“Companies are receiving huge amounts from the mass housing tender while workers get only crumbs. What expertise do they bring to our country? They are just exploiting Namibians,” he said.

According to Haimbili, Namibians can do bricklaying, carpeting, painting, and plumbing, and can also build quality houses. He called on companies to supply their workers with masks, safety boots, and gloves during working hours. He also called on non-union members to join Manwu in order to benefit from better pay, pension and medical benefits, training, affirmative action issues, as well as other benefits.

Government has availed N.dollars 2,5 billion to the National Housing Enterprise (NHE) for the construction of the mass housing project in the Erongo Region. NHE intends to build at least 8 850 houses within the next 18 months in the region as part of the first phase of the project. The tender to construct the homes was awarded to a South African-based company, 7 Sirs, which makes use of local contractors and skilled and unskilled workers.

7 Sirs is a property development and construction company building low-cost and mid-range municipal housing developments, private property developments, civil and road construction.

When Nampa visited the site during the meeting, some sub-contractors who spoke on condition of anonymity said they feared intimidation from management and fear losing their jobs if they speak to the media.
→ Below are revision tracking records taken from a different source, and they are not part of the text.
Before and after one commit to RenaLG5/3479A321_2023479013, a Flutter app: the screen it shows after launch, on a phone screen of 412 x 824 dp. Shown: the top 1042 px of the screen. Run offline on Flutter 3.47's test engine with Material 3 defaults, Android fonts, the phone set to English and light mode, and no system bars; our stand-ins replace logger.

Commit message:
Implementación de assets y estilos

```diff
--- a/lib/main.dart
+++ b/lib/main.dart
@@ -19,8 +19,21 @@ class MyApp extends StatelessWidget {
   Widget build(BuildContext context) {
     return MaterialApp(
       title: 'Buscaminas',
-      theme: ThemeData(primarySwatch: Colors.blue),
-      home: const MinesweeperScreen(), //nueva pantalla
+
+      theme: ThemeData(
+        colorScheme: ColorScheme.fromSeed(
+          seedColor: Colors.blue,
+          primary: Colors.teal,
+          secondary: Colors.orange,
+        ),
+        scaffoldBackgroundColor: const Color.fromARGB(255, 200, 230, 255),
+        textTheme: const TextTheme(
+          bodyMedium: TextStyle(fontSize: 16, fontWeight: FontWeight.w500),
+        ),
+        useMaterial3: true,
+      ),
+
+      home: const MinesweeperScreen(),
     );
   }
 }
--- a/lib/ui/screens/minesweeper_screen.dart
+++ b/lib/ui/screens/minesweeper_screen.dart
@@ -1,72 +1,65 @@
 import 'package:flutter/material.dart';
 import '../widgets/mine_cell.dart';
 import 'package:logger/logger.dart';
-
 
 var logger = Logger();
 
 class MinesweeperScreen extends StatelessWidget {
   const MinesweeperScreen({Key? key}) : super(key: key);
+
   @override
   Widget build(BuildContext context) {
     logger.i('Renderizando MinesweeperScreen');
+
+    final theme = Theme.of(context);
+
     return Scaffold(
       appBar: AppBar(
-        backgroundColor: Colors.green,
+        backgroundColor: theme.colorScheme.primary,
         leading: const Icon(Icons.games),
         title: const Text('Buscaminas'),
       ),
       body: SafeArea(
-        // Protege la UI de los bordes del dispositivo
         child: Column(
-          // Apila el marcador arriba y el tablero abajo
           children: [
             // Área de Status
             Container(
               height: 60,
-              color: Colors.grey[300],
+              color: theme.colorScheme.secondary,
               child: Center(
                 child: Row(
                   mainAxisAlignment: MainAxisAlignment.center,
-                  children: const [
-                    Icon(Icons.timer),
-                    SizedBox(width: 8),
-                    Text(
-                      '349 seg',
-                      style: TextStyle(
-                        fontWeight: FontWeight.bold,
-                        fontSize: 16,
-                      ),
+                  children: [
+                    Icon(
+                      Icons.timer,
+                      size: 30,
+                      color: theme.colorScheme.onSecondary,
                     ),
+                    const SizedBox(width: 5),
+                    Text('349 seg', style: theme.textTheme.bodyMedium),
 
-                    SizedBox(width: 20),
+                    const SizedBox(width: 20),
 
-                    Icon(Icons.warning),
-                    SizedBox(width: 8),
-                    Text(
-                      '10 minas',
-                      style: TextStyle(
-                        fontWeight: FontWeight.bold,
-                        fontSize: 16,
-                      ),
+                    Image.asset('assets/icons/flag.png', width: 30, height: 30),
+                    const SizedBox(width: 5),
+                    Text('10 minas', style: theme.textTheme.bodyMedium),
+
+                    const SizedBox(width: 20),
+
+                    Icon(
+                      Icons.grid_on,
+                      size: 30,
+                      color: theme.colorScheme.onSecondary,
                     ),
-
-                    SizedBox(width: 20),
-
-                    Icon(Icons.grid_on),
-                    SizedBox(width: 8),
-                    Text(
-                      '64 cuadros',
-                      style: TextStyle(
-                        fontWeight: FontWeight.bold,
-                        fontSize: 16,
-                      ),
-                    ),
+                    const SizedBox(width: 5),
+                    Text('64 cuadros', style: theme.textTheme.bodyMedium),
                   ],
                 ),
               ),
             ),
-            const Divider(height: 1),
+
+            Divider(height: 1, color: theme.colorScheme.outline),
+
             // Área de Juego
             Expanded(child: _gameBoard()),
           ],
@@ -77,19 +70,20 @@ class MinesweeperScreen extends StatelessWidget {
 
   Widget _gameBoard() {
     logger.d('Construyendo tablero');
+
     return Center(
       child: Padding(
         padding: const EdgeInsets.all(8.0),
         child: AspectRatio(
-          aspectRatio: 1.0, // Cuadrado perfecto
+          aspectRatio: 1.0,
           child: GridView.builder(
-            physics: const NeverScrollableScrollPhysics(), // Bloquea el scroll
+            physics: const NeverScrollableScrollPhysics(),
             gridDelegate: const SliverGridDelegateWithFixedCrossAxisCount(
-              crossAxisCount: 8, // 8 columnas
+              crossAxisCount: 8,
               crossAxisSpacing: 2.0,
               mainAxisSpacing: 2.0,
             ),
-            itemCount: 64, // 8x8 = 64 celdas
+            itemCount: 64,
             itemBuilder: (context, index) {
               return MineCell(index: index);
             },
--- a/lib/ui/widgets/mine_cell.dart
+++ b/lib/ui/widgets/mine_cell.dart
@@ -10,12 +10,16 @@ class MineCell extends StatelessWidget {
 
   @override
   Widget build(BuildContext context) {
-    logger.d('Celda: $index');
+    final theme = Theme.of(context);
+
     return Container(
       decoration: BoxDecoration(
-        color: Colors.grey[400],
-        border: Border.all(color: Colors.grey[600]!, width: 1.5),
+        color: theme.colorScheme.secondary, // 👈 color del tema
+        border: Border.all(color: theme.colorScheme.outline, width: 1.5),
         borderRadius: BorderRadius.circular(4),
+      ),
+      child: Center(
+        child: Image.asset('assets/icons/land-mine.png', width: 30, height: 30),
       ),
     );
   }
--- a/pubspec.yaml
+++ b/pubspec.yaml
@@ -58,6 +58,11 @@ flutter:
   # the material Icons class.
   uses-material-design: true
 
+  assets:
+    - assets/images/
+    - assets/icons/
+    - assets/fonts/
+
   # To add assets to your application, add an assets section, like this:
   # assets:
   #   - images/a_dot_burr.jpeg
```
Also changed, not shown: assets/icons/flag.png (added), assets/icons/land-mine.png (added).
“I might lose my job if I tell you what is going on here. It is a case of take-it-or-leave-it,” one source stressed.

According to the sub-contractor, he is paid N.dollars 2 200 to build the foundation of a house, N.dollars 1 500 to erect a roof, about N.dollars 30 to hang one door, and about N.dollars 400 to install the ceiling of a house.

He said he employs about seven workers, who should earn a minimum wage of N.dollars 12,11 per hour – a rate which he said he cannot afford.

Nampa spoke to two young women – Elfrieda Hausiku, 19; and Eli Mukosho, 22 – who said they are unskilled labourers and earn N.dollars 7 per hour.

“For N.dollars 7 we are pushing wheelbarrows around the whole day, and it is slavery,” they stated.

Many male and female workers were dressed in jeans, t-shirts, sneakers, and flip-flops and worked without any safety gear.

Members of the union include skilled, semi-skilled and labourers working in the metal, building, engineering, motors, plastic, wood industry, and other related sectors.